Materials provided Block Start
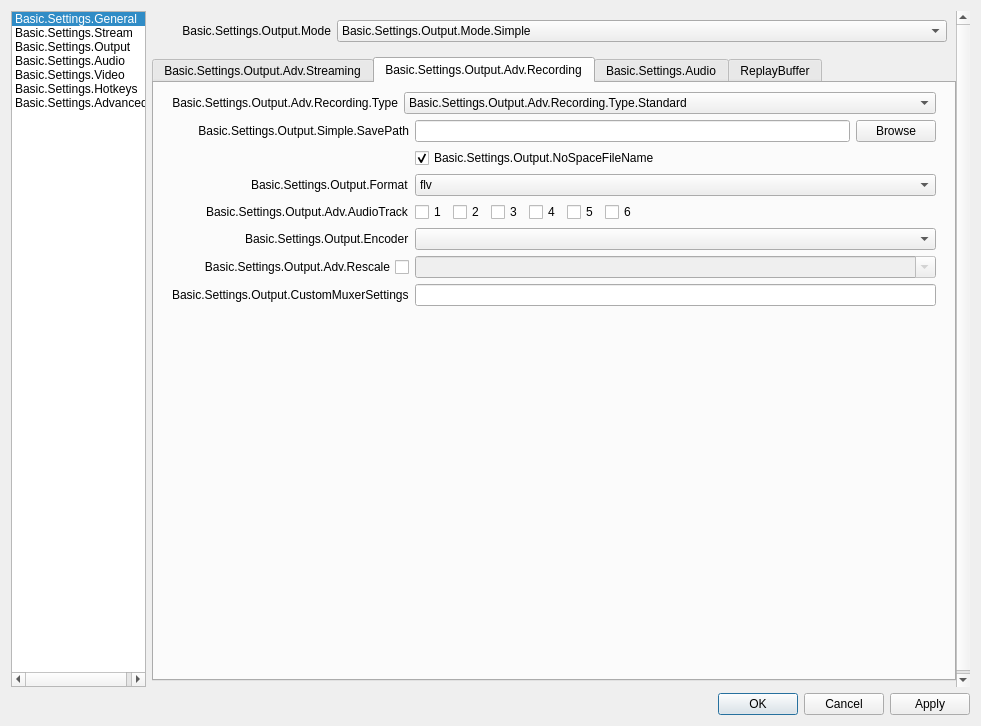
This is UI/forms/OBSBasicSettings.ui in YaoxinShi/obs-studio as Qt 5 draws it before an edit. The edited form follows.
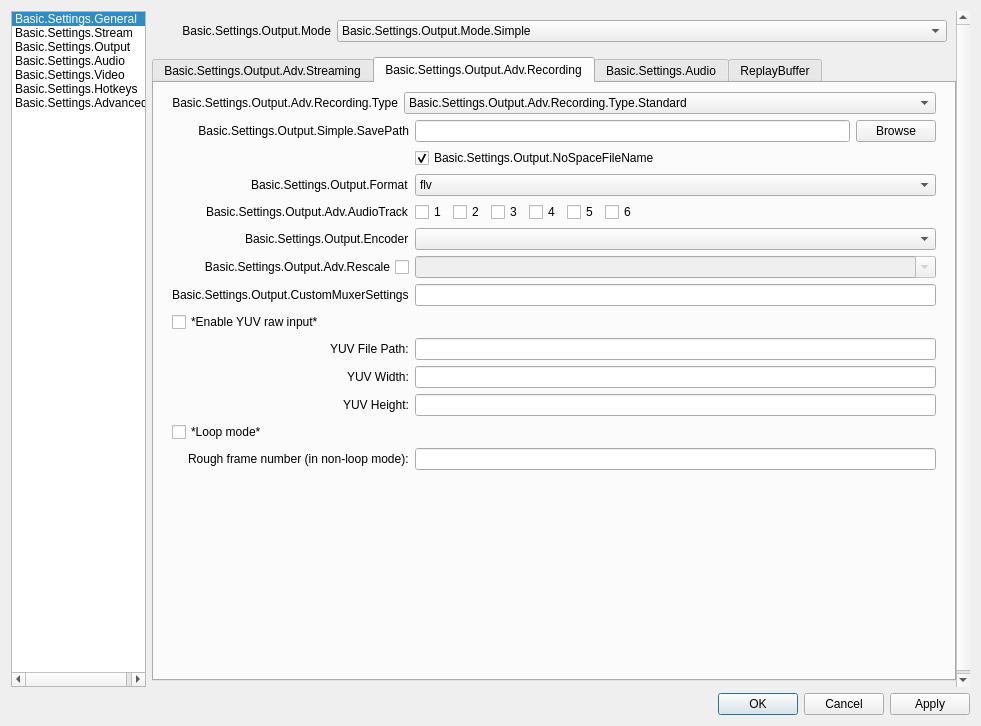
This is the edited form. The open tabs and pages were chosen to show the change. Icons and pictures are not drawn. Custom widgets are drawn as their Qt base class.

Commit message: add settings for raw YUV input

What changed in the file:
```diff
--- a/UI/forms/OBSBasicSettings.ui
+++ b/UI/forms/OBSBasicSettings.ui
@@ -2320,6 +2320,80 @@
                             <item row="6" column="1">
                              <widget class="QLineEdit" name="advOutMuxCustom"/>
                             </item>
+
+				   <item row="7" column="0">
+					   <widget class="QCheckBox" name="advOutYUVEnable">
+						   <property name="text">
+							   <string>*Enable YUV raw input*</string>
+						   </property>
+						   <property name="checked">
+							   <bool>false</bool>
+						   </property>
+					   </widget>
+				   </item>
+				   <item row="8" column="0">
+					   <widget class="QLabel" name="label_9002">
+						   <property name="text">
+							   <string>YUV File Path:</string>
+						   </property>
+						   <property name="buddy">
+							   <cstring>advOutYUVFilePath</cstring>
+						   </property>
+					   </widget>
+				   </item>
+				   <item row="8" column="1">
+					   <widget class="QLineEdit" name="advOutYUVFilePath"/>
+				   </item>
+				   <item row="9" column="0">
+					   <widget class="QLabel" name="label_9003">
+						   <property name="text">
+							   <string>YUV Width:</string>
+						   </property>
+						   <property name="buddy">
+							   <cstring>advOutYUVWidth</cstring>
+						   </property>
+					   </widget>
+				   </item>
+				   <item row="9" column="1">
+					   <widget class="QLineEdit" name="advOutYUVWidth"/>
+				   </item>
+				   <item row="10" column="0">
+					   <widget class="QLabel" name="label_9004">
+						   <property name="text">
+							   <string>YUV Height:</string>
+						   </property>
+						   <property name="buddy">
+							   <cstring>advOutYUVHeight</cstring>
+						   </property>
+					   </widget>
+				   </item>
+				   <item row="10" column="1">
+					   <widget class="QLineEdit" name="advOutYUVHeight"/>
+				   </item>
+				   <item row="11" column="0">
+					   <widget class="QCheckBox" name="advOutYUVLoopMode">
+						   <property name="text">
+							   <string>*Loop mode*</string>
+						   </property>
+						   <property name="checked">
+							   <bool>false</bool>
+						   </property>
+					   </widget>
+				   </item>
+				   <item row="12" column="0">
+					   <widget class="QLabel" name="label_9005">
+						   <property name="text">
+							   <string>Rough frame number (in non-loop mode):</string>
+						   </property>
+						   <property name="buddy">
+							   <cstring>advOutYUVFrame</cstring>
+						   </property>
+					   </widget>
+				   </item>
+				   <item row="12" column="1">
+					   <widget class="QLineEdit" name="advOutYUVFrame"/>
+				   </item>
+
                             <item row="3" column="1">
                              <widget class="QStackedWidget" name="advRecTrackWidget">
                               <property name="sizePolicy">
```
Left out of the diff: 6 changed lines with no effect on the pictures. The commit also changes 6 other files.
Materials provided Block End
Only an exact, picture-free copy of the entries counts as the answer.

» Answer space
This is UI/forms/OBSBasicSettings.ui in YaoxinShi/obs-studio as Qt 5 draws it before an edit. The edited form follows.
This is the edited form. The open tabs and pages were chosen to show the change. Icons and pictures are not drawn. Custom widgets are drawn as their Qt base class.

Commit message: add settings for raw YUV input

What changed in the file:
```diff
--- a/UI/forms/OBSBasicSettings.ui
+++ b/UI/forms/OBSBasicSettings.ui
@@ -2320,6 +2320,80 @@
                             <item row="6" column="1">
                              <widget class="QLineEdit" name="advOutMuxCustom"/>
                             </item>
+
+				   <item row="7" column="0">
+					   <widget class="QCheckBox" name="advOutYUVEnable">
+						   <property name="text">
+							   <string>*Enable YUV raw input*</string>
+						   </property>
+						   <property name="checked">
+							   <bool>false</bool>
+						   </property>
+					   </widget>
+				   </item>
+				   <item row="8" column="0">
+					   <widget class="QLabel" name="label_9002">
+						   <property name="text">
+							   <string>YUV File Path:</string>
+						   </property>
+						   <property name="buddy">
+							   <cstring>advOutYUVFilePath</cstring>
+						   </property>
+					   </widget>
+				   </item>
+				   <item row="8" column="1">
+					   <widget class="QLineEdit" name="advOutYUVFilePath"/>
+				   </item>
+				   <item row="9" column="0">
+					   <widget class="QLabel" name="label_9003">
+						   <property name="text">
+							   <string>YUV Width:</string>
+						   </property>
+						   <property name="buddy">
+							   <cstring>advOutYUVWidth</cstring>
+						   </property>
+					   </widget>
+				   </item>
+				   <item row="9" column="1">
+					   <widget class="QLineEdit" name="advOutYUVWidth"/>
+				   </item>
+				   <item row="10" column="0">
+					   <widget class="QLabel" name="label_9004">
+						   <property name="text">
+							   <string>YUV Height:</string>
+						   </property>
+						   <property name="buddy">
+							   <cstring>advOutYUVHeight</cstring>
+						   </property>
+					   </widget>
+				   </item>
+				   <item row="10" column="1">
+					   <widget class="QLineEdit" name="advOutYUVHeight"/>
+				   </item>
+				   <item row="11" column="0">
+					   <widget class="QCheckBox" name="advOutYUVLoopMode">
+						   <property name="text">
+							   <string>*Loop mode*</string>
+						   </property>
+						   <property name="checked">
+							   <bool>false</bool>
+						   </property>
+					   </widget>
+				   </item>
+				   <item row="12" column="0">
+					   <widget class="QLabel" name="label_9005">
+						   <property name="text">
+							   <string>Rough frame number (in non-loop mode):</string>
+						   </property>
+						   <property name="buddy">
+							   <cstring>advOutYUVFrame</cstring>
+						   </property>
+					   </widget>
+				   </item>
+				   <item row="12" column="1">
+					   <widget class="QLineEdit" name="advOutYUVFrame"/>
+				   </item>
+
                             <item row="3" column="1">
                              <widget class="QStackedWidget" name="advRecTrackWidget">
                               <property name="sizePolicy">
```
Left out of the diff: 6 changed lines with no effect on the pictures. The commit also changes 6 other files.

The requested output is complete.